(back) Subject: Re: Recital at Woolsey Hall, Yale University this Sunday (Cross posted) From: "Malcolm Wechsler \(Mander Organs\)" <email@example.com> Date: Wed, 5 Jan 2005 00:31:09 -0500 Having posted about Andrew Henderson's concert at St. Ignatius on Sunday = at 4, I saw Fred Teardo's first posting about his own Woolsey recital = that same day without an indication of the time, and groaned a little = groan of frustration. However, I thought most Woolsey Sunday events were = at 8 p.m., which Fred confirmed in his second posting. I can do this! As = the last notes of <Dieu parmi nous> fade away, I can race down the nave = aisle flapping my arms and shouting "God IS among us, " leaping out of = the west doors and into my illegally parked car, and heading for the = Parkway north. This will be about 4:30, giving me more than two hours to = be in New Haven, supercharger whining away. It can be done.

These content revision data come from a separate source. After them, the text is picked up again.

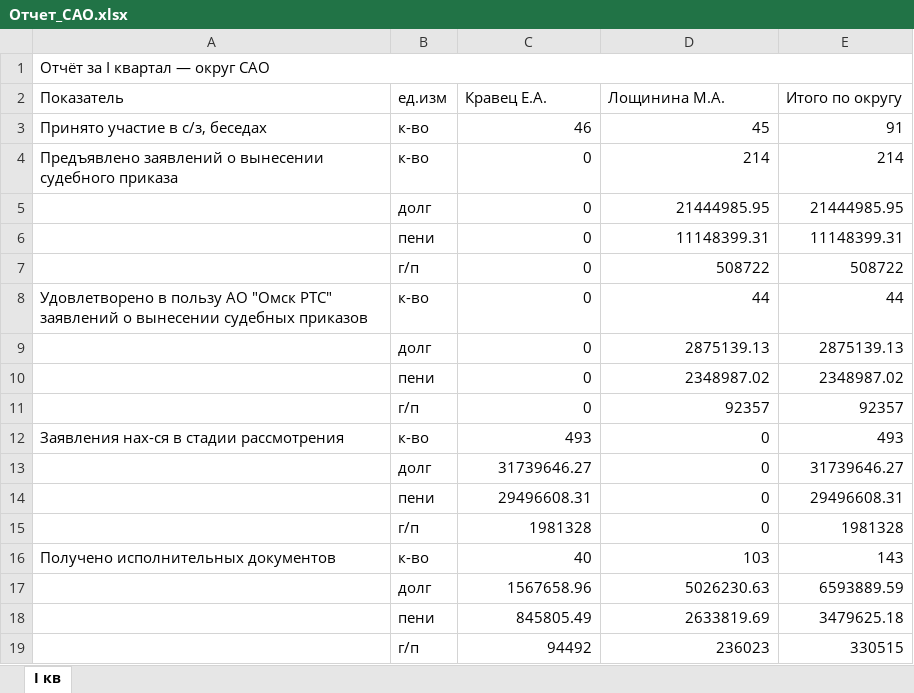
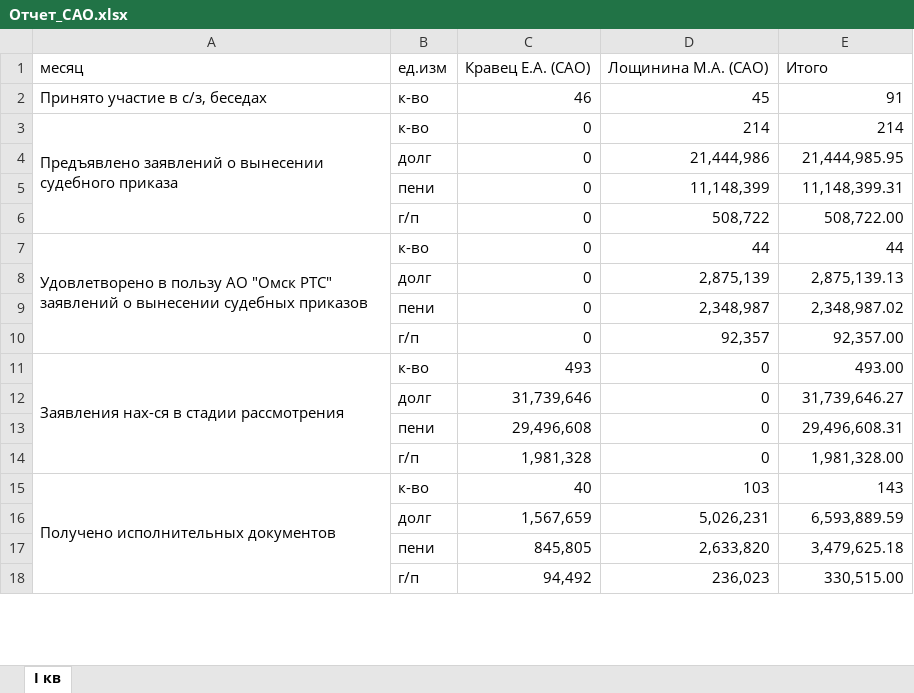
Before and after one commit to xissay13-gif/111111, an Excel workbook: Отчет_САО.xlsx, sheet I кв, drawn as a sheet; only a part is shown; values as stored, in another font and other column widths than the file's, no cell formats; removed rows and columns are numbered as before the commit, all else as after; the diff covers the shown part only; the diff names each change by its address in the sheet, - before the commit and + after, or states it on an @@ line.

```diff
--- a/Отчет_САО.xlsx (sheet I кв)
+++ b/Отчет_САО.xlsx (sheet I кв)
-row 1: Отчёт за I квартал — округ САО
-row 2: Показатель | ед.изм | Кравец Е.А. | Лощинина М.А. | Итого по округу
+row 1: месяц | ед.изм | Кравец Е.А. (САО) | Лощинина М.А. (САО) | Итого
+A3:A6 merged
-D4: 21444985.95
+D4: 21,444,986
-E4: 21444985.95
+E4: 21,444,985.95
-D5: 11148399.31
+D5: 11,148,399
-E5: 11148399.31
+E5: 11,148,399.31
-D6: 508722
+D6: 508,722
-E6: 508722
+E6: 508,722.00
+A7:A10 merged
-D8: 2875139.13
+D8: 2,875,139
-E8: 2875139.13
+E8: 2,875,139.13
-D9: 2348987.02
+D9: 2,348,987
-E9: 2348987.02
+E9: 2,348,987.02
-D10: 92357
+D10: 92,357
-E10: 92357
+E10: 92,357.00
+A11:A14 merged
-E11: 493
+E11: 493.00
-C12: 31739646.27
+C12: 31,739,646
-E12: 31739646.27
+E12: 31,739,646.27
-C13: 29496608.31
+C13: 29,496,608
-E13: 29496608.31
+E13: 29,496,608.31
-C14: 1981328
+C14: 1,981,328
-E14: 1981328
+E14: 1,981,328.00
+A15:A18 merged
-row 17:  | долг | 1567658.96 | 5026230.63 | 6593889.59
-row 18:  | пени | 845805.49 | 2633819.69 | 3479625.18
-row 19:  | г/п | 94492 | 236023 | 330515
+row 16:  | долг | 1,567,659 | 5,026,231 | 6,593,889.59
+row 17:  | пени | 845,805 | 2,633,820 | 3,479,625.18
+row 18:  | г/п | 94,492 | 236,023 | 330,515.00
```
Also changed, not shown: 3 added rows, 3 removed rows, 33 edited cells and merged cells elsewhere in this sheet, cell formats, Отчет_КАО.xlsx, Отчет_ЛАО.xlsx, 2 other files.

If you have = the stamina, try to hear both Andrew Henderson at St. Ignatius Loyola, = NY at 4 and Fred Teardo at Woolsey Hall at 8. It will be an amazing day. = Even if you can only hear one, you will be well rewarded. These guys, = whose friendships I value highly, are strong and stylish players, and = each concert is an important event, and I will hate it if for any reason = I have to miss. I hope to see some of you. Happy New Year, Malcolm Wechsler www.mander-organs.com =20 ----- Original Message -----=20 From: Stephen Roberts=20 To: PipeChat ; PIPORG-L@listserv.albany.edu=20 Sent: Tuesday, January 04, 2005 8:38 PM Subject: Recital at Woolsey Hall, Yale University this Sunday (Cross = posted) You are cordially invited to attend a Master of Music degree recital = by my former student, Frederick Teardo, at Woolsey Hall, Yale = University. The recital will take place at 8:00 p.m. this Sunday, = January 9. The organ is the famed Newberry Organ built in 1928 by the = Skinner Organ Company. Woolsey Hall is located at the corner of Grove = and College Streets in New Haven, CT. The program will be as follows: Finlandia, Op. 26 (trans. Fricker) - Jean Sibelius Sonata in E-flat - Edward C. Bairstow Fantasie ueber den Choral "Halleluja! Gott zu loben", Op. 52, No. 3 - = Max Reger Symphony No. 6 in B major, Op. 59 - Louis Vierne Stephen Roberts Western Connecticut State University, Danbury, CT USA